You can’t spend Christmas in the Czech Republic without traditional carp, Pelíšky (Cosy Dens), shoe throwing, and golden pig. Discover the weirdest and most random traditions followed by every Czech in our article!   Carp and the potato salad Carp has been the main character of the Czech Christmas dinner table for hundreds of years, followed by generations. The carp sales started this week, and you can buy fish everywhere in Prague in large tanks full of fresh water. For instance, in Prague 7, the price for carp was 129Kč/kilogram.  The carp first appeared on the Christmas table in the 19th century near the fish farm city of Třeboň, and since then, it has become a beloved dish among the Czechs. Usually,Read more.

Spending your Christmas in the Czech Republic? Would you like to eat typical Czech Christmas dish as well? Today, we are going to learn how to make a typical Czech Christmas dinner. Some Czechs don’t like carp so they would prefer to make a fried schnitzel instead, either chicken or pork. So lets go make your own Czech Christmas dinner! What do you need? – Carp fillets (chicken or pork steak) – Flour (use the one that is called Hladká mouka) – Eggs (raw for the schnitzel and 1 boiled egg for the salad) – Breadcrumbs – Pickles – Onion (lightly boiled or steamed) – Potatoes (whole boiled and peeled potatoes) – Carrots – Peas, corn (not necessary) – MayoRead more.

Every country carries out their own set of traditions and customs each year during the holidays. When moving to the Czech Republic, it’s good to be aware of some customs that may be different from your own. For example, in the Czech Republic, it’s common for households to hold off on getting a Christmas tree until December 23rd or just a few days before.
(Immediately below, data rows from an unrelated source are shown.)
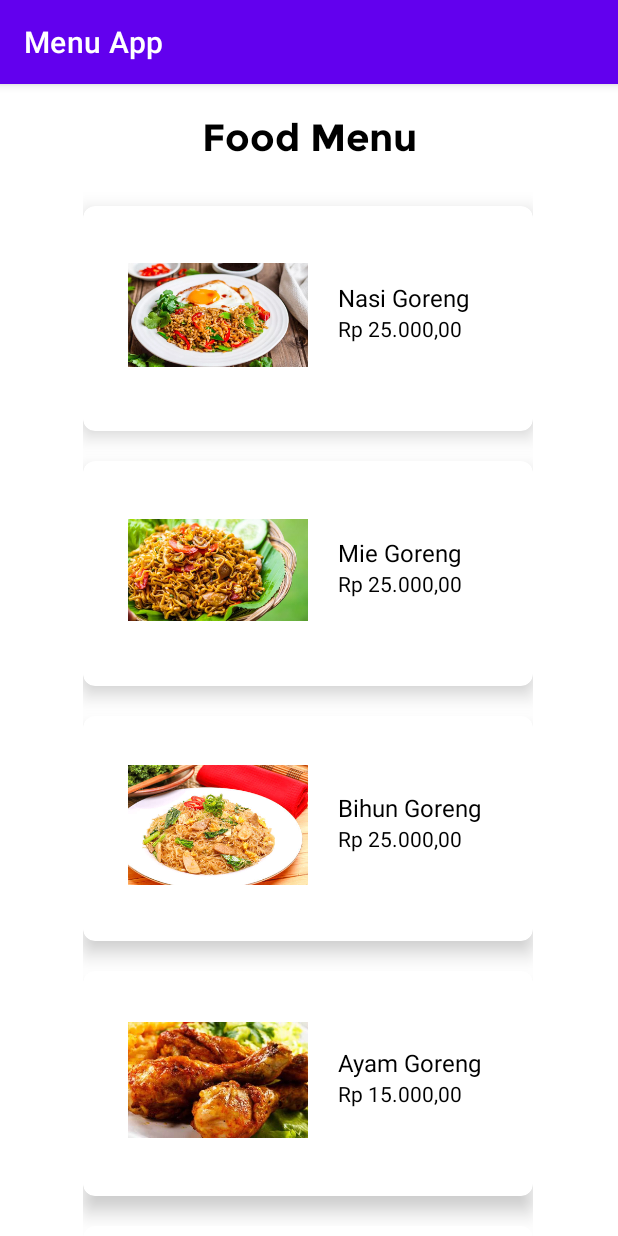
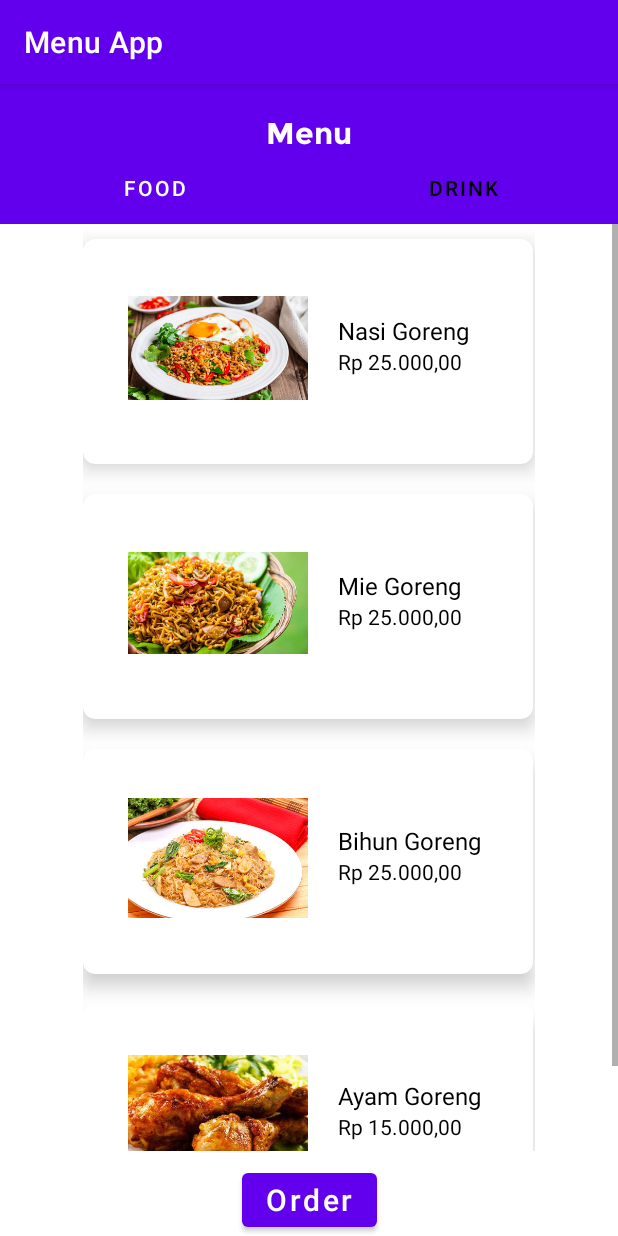
Before and after one commit to varydabe/piranti-bergerak, an Android app: the screen it shows after launch (FoodActivity before the commit, ChooseMenuActivity after it), after a tap on an icon or button, on a phone screen of 412 x 824 dp. Run offline under Robolectric (Android 15) with nearby library versions, the phone set to English and light mode, and no system bars.

Commit message:
create fragment and view pager

```diff
--- a/app/src/main/AndroidManifest.xml
+++ b/app/src/main/AndroidManifest.xml
@@ -9,8 +9,9 @@
         android:roundIcon="@mipmap/ic_launcher_round"
         android:supportsRtl="true"
         android:theme="@style/Theme.MenuApp">
-        <activity android:name=".FoodActivity"/>
-        <activity android:name=".DrinkActivity"/>
+        <activity android:name=".ChooseMenuActivity"></activity>
+        <activity android:name=".FoodActivity" />
+        <activity android:name=".DrinkActivity" />
         <activity android:name=".MainActivity">
             <intent-filter>
                 <action android:name="android.intent.action.MAIN" />
--- /dev/null
+++ b/app/src/main/java/com/lebahakatsuki/menuapp/ChooseMenuActivity.kt
@@ -0,0 +1,22 @@
+package com.lebahakatsuki.menuapp
+
+import android.content.Intent
+import androidx.appcompat.app.AppCompatActivity
+import android.os.Bundle
+import com.lebahakatsuki.menuapp.adapter.ViewPagerAdapter
+import kotlinx.android.synthetic.main.activity_choose_menu.*
+
+class ChooseMenuActivity : AppCompatActivity() {
+    override fun onCreate(savedInstanceState: Bundle?) {
+        super.onCreate(savedInstanceState)
+        setContentView(R.layout.activity_choose_menu)
+
+        viewPager.adapter = ViewPagerAdapter(supportFragmentManager)
+        tabs.setupWithViewPager(viewPager)
+
+        btnOrder.setOnClickListener {
+            val intent = Intent(it.context, MainActivity::class.java)
+            it.context.startActivity(intent)
+        }
+    }
+}
--- a/app/src/main/java/com/lebahakatsuki/menuapp/MainActivity.kt
+++ b/app/src/main/java/com/lebahakatsuki/menuapp/MainActivity.kt
@@ -14,6 +14,7 @@ import com.lebahakatsuki.menuapp.adapter.ListFoodAdapter
 import com.lebahakatsuki.menuapp.data.DrinksData
 import com.lebahakatsuki.menuapp.data.FoodsData
 import com.lebahakatsuki.menuapp.model.FoodDrink
+import kotlinx.android.synthetic.main.activity_main.*
 
 class MainActivity : AppCompatActivity() {
     private lateinit var recyclerviewFood: RecyclerView
@@ -26,6 +27,15 @@ class MainActivity : AppCompatActivity() {
     override fun onCreate(savedInstanceState: Bundle?) {
         super.onCreate(savedInstanceState)
         setContentView(R.layout.activity_main)
+
+        ivFoodIcon.setOnClickListener {
+            val intent = Intent(it.context, ChooseMenuActivity::class.java)
+            it.context.startActivity(intent)
+        }
+        ivDrinkIcon.setOnClickListener {
+            val intent = Intent(it.context, ChooseMenuActivity::class.java)
+            it.context.startActivity(intent)
+        }
 
         recyclerviewFood = findViewById(R.id.recyclerviewFood)
         recyclerviewFood.setHasFixedSize(true)
@@ -52,7 +62,7 @@ class MainActivity : AppCompatActivity() {
 
     override fun onStart() {
         super.onStart()
-
+/*
         findViewById<ImageView>(R.id.ivFoodIcon).setOnClickListener {
             navigateToFood()
         }
@@ -68,7 +78,7 @@ class MainActivity : AppCompatActivity() {
         findViewById<TextView>(R.id.tvDrinkMore).setOnClickListener {
             navigateToDrink()
         }
-
+*/
     }
 
     private fun navigateToFood() {
--- /dev/null
+++ b/app/src/main/java/com/lebahakatsuki/menuapp/adapter/ViewPagerAdapter.kt
@@ -0,0 +1,29 @@
+package com.lebahakatsuki.menuapp.adapter
+
+import androidx.fragment.app.Fragment
+import androidx.fragment.app.FragmentManager
+import androidx.fragment.app.FragmentPagerAdapter
+import com.lebahakatsuki.menuapp.fragment.DrinkFragment
+import com.lebahakatsuki.menuapp.fragment.FoodFragment
+
+class ViewPagerAdapter(fm: FragmentManager): FragmentPagerAdapter(fm) {
+    private val pages = listOf(
+        FoodFragment(),
+        DrinkFragment()
+    )
+
+    override fun getCount(): Int {
+        return pages.size
+    }
+
+    override fun getItem(position: Int): Fragment {
+        return pages[position]
+    }
+
+    override fun getPageTitle(position: Int): CharSequence? {
+        return when(position){
+            0 -> "Food"
+            else -> "Drink"
+        }
+    }
+}
--- /dev/null
+++ b/app/src/main/java/com/lebahakatsuki/menuapp/fragment/DrinkFragment.kt
@@ -0,0 +1,46 @@
+package com.lebahakatsuki.menuapp.fragment
+
+import android.os.Bundle
+import androidx.fragment.app.Fragment
+import android.view.LayoutInflater
+import android.view.View
+import android.view.ViewGroup
+import androidx.recyclerview.widget.LinearLayoutManager
+import androidx.recyclerview.widget.RecyclerView
+import com.lebahakatsuki.menuapp.R
+import com.lebahakatsuki.menuapp.adapter.ListDrinkDetailAdapter
+import com.lebahakatsuki.menuapp.data.DrinksData
+import com.lebahakatsuki.menuapp.model.FoodDrink
+
+class DrinkFragment : Fragment() {
+    lateinit var recyclerviewDrinkDetail: RecyclerView
+    private var listDrink: ArrayList<FoodDrink> = arrayListOf()
+
+    override fun onCreate(savedInstanceState: Bundle?) {
+        super.onCreate(savedInstanceState)
+
+
+    }
+
+    override fun onCreateView(
+        inflater: LayoutInflater, container: ViewGroup?,
+        savedInstanceState: Bundle?
+    ): View? {
+        // Inflate the layout for this fragment
+        val v = inflater.inflate(R.layout.fragment_drink, container, false)
+
+        recyclerviewDrinkDetail = v.findViewById(R.id.recyclerviewDrinkDetail)
+        recyclerviewDrinkDetail.setHasFixedSize(true)
+
+        listDrink.addAll(DrinksData.listData)
+        showRecyclerDrink()
+
+        return v
+    }
+
+    private fun showRecyclerDrink(){
+        recyclerviewDrinkDetail.layoutManager = LinearLayoutManager(context, LinearLayoutManager.VERTICAL, false)
+        val listDrinkDetailAdapter = ListDrinkDetailAdapter(listDrink)
+        recyclerviewDrinkDetail.adapter = listDrinkDetailAdapter
+    }
+}
--- /dev/null
+++ b/app/src/main/java/com/lebahakatsuki/menuapp/fragment/FoodFragment.kt
@@ -0,0 +1,51 @@
+package com.lebahakatsuki.menuapp.fragment
+
+import android.os.Bundle
+import androidx.fragment.app.Fragment
+import android.view.LayoutInflater
+import android.view.View
+import android.view.ViewGroup
+import androidx.recyclerview.widget.LinearLayoutManager
+import androidx.recyclerview.widget.RecyclerView
+import com.lebahakatsuki.menuapp.R
+import com.lebahakatsuki.menuapp.adapter.ListFoodDetailAdapter
+import com.lebahakatsuki.menuapp.data.FoodsData
+import com.lebahakatsuki.menuapp.model.FoodDrink
+
+/**
+ * A simple [Fragment] subclass.
+ * Use the [FoodFragment.newInstance] factory method to
+ * create an instance of this fragment.
+ */
+class FoodFragment : Fragment() {
+    lateinit var recyclerviewFoodDetail: RecyclerView
+    private var listFood: ArrayList<FoodDrink> = arrayListOf()
+
+    override fun onCreate(savedInstanceState: Bundle?) {
+        super.onCreate(savedInstanceState)
+
+
+    }
+
+    override fun onCreateView(
+        inflater: LayoutInflater, container: ViewGroup?,
+        savedInstanceState: Bundle?
+    ): View? {
+        // Inflate the layout for this fragment
+        val v = inflater.inflate(R.layout.fragment_food, container, false)
+
+        recyclerviewFoodDetail = v.findViewById(R.id.recyclerviewFoodDetail)
+        recyclerviewFoodDetail.setHasFixedSize(true)
+
+        listFood.addAll(FoodsData.listData)
+        showRecyclerFood()
+
+        return v
+    }
+
+    private fun showRecyclerFood(){
+        recyclerviewFoodDetail.layoutManager = LinearLayoutManager(activity, LinearLayoutManager.VERTICAL, false)
+        val listFoodDetailAdapter = ListFoodDetailAdapter(listFood)
+        recyclerviewFoodDetail.adapter = listFoodDetailAdapter
+    }
+}
--- /dev/null
+++ b/app/src/main/res/layout/activity_choose_menu.xml
@@ -0,0 +1,50 @@
+<?xml version="1.0" encoding="utf-8"?>
+<androidx.constraintlayout.widget.ConstraintLayout xmlns:android="http://schemas.android.com/apk/res/android"
+    xmlns:app="http://schemas.android.com/apk/res-auto"
+    xmlns:tools="http://schemas.android.com/tools"
+    android:layout_width="match_parent"
+    android:layout_height="match_parent"
+    tools:context=".ChooseMenuActivity">
+    <TextView
+        android:id="@+id/tvTitle"
+        android:layout_width="match_parent"
+        android:layout_height="wrap_content"
+        app:layout_constraintTop_toTopOf="parent"
+        app:layout_constraintStart_toStartOf="parent"
+        app:layout_constraintEnd_toEndOf="parent"
+        android:paddingTop="20dp"
+        android:background="@color/colorPrimary"
+        android:text="@string/title_menu"
+        android:textSize="20sp"
+        android:textColor="@color/white"
+        android:textAlignment="center"
+        android:fontFamily="@font/montserrat_bold"/>
+    <com.google.android.material.tabs.TabLayout
+        android:id="@+id/tabs"
+        android:layout_width="match_parent"
+        android:layout_height="wrap_content"
+        app:layout_constraintTop_toBottomOf="@id/tvTitle"
+        app:layout_constraintStart_toStartOf="parent"
+        app:layout_constraintEnd_toEndOf="parent"
+        app:tabSelectedTextColor="@color/white"
+        android:background="@color/colorPrimary"
+        app:tabTextColor="@color/black"/>
+    <androidx.viewpager.widget.ViewPager
+        android:id="@+id/viewPager"
+        android:layout_width="match_parent"
+        android:layout_height="wrap_content"
+        app:layout_constraintTop_toBottomOf="@id/tabs"
+        app:layout_constraintStart_toStartOf="parent"
+        android:paddingBottom="150dp"
+        app:layout_constraintEnd_toEndOf="parent"/>
+    <Button
+        android:id="@+id/btnOrder"
+        android:layout_width="wrap_content"
+        android:layout_height="wrap_content"
+        app:layout_constraintBottom_toBottomOf="parent"
+        app:layout_constraintStart_toStartOf="parent"
+        app:layout_constraintEnd_toEndOf="parent"
+        android:text="@string/btn_order"
+        android:textAllCaps="false"
+        android:textSize="20sp"/>
+</androidx.constraintlayout.widget.ConstraintLayout>
--- /dev/null
+++ b/app/src/main/res/layout/fragment_drink.xml
@@ -0,0 +1,23 @@
+<?xml version="1.0" encoding="utf-8"?>
+<FrameLayout xmlns:android="http://schemas.android.com/apk/res/android"
+    xmlns:tools="http://schemas.android.com/tools"
+    android:layout_width="match_parent"
+    android:layout_height="match_parent"
+    tools:context=".fragment.DrinkFragment">
+    <androidx.constraintlayout.widget.ConstraintLayout
+        android:layout_width="match_parent"
+        android:layout_height="match_parent">
+        <ScrollView
+            android:layout_width="match_parent"
+            android:layout_height="match_parent">
+            <androidx.recyclerview.widget.RecyclerView
+                android:id="@+id/recyclerviewDrinkDetail"
+                android:layout_width="match_parent"
+                android:layout_height="wrap_content"
+                android:orientation="horizontal"
+                android:paddingHorizontal="20dp"
+                android:layout_marginHorizontal="35dp"
+                tools:listitem="@layout/list_drink_detail"/>
+        </ScrollView>
+    </androidx.constraintlayout.widget.ConstraintLayout>
+</FrameLayout>
--- /dev/null
+++ b/app/src/main/res/layout/fragment_food.xml
@@ -0,0 +1,23 @@
+<?xml version="1.0" encoding="utf-8"?>
+<FrameLayout xmlns:android="http://schemas.android.com/apk/res/android"
+    xmlns:tools="http://schemas.android.com/tools"
+    android:layout_width="match_parent"
+    android:layout_height="match_parent"
+    tools:context=".fragment.FoodFragment">
+    <androidx.constraintlayout.widget.ConstraintLayout
+        android:layout_width="match_parent"
+        android:layout_height="match_parent">
+        <ScrollView
+            android:layout_width="match_parent"
+            android:layout_height="match_parent">
+            <androidx.recyclerview.widget.RecyclerView
+                android:id="@+id/recyclerviewFoodDetail"
+                android:layout_width="match_parent"
+                android:layout_height="wrap_content"
+                android:orientation="horizontal"
+                android:paddingHorizontal="20dp"
+                android:layout_marginHorizontal="35dp"
+                tools:listitem="@layout/list_food_detail"/>
+        </ScrollView>
+    </androidx.constraintlayout.widget.ConstraintLayout>
+</FrameLayout>
--- a/app/src/main/res/values/colors.xml
+++ b/app/src/main/res/values/colors.xml
@@ -7,4 +7,5 @@
     <color name="teal_700">#FF018786</color>
     <color name="black">#FF000000</color>
     <color name="white">#FFFFFFFF</color>
+    <color name="colorPrimary">#FF6200EE</color>
 </resources>
--- a/app/src/main/res/values/strings.xml
+++ b/app/src/main/res/values/strings.xml
@@ -10,4 +10,7 @@
     <string name="main_activity_label">Main Activity</string>
     <string name="food_activity_label">Food Activity</string>
     <string name="drink_activity_label">Beverage Activity</string>
+    <string name="btn_order">Order</string>
+    <!-- TODO: Remove or change this placeholder text -->
+    <string name="hello_blank_fragment">Hello blank fragment</string>
 </resources>
```
Also changed, not shown: app/build.gradle (+9 -8 lines).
Why? Answers vary, but a few have told me it’s to make sure that the tree is still alive and fresh at home on Christmas Day. Families will usually decorate the tree together on the 23rd and so it will be ready on the 24th — Christmas Day. Yes, even Christmas Day is different in CzechRead more.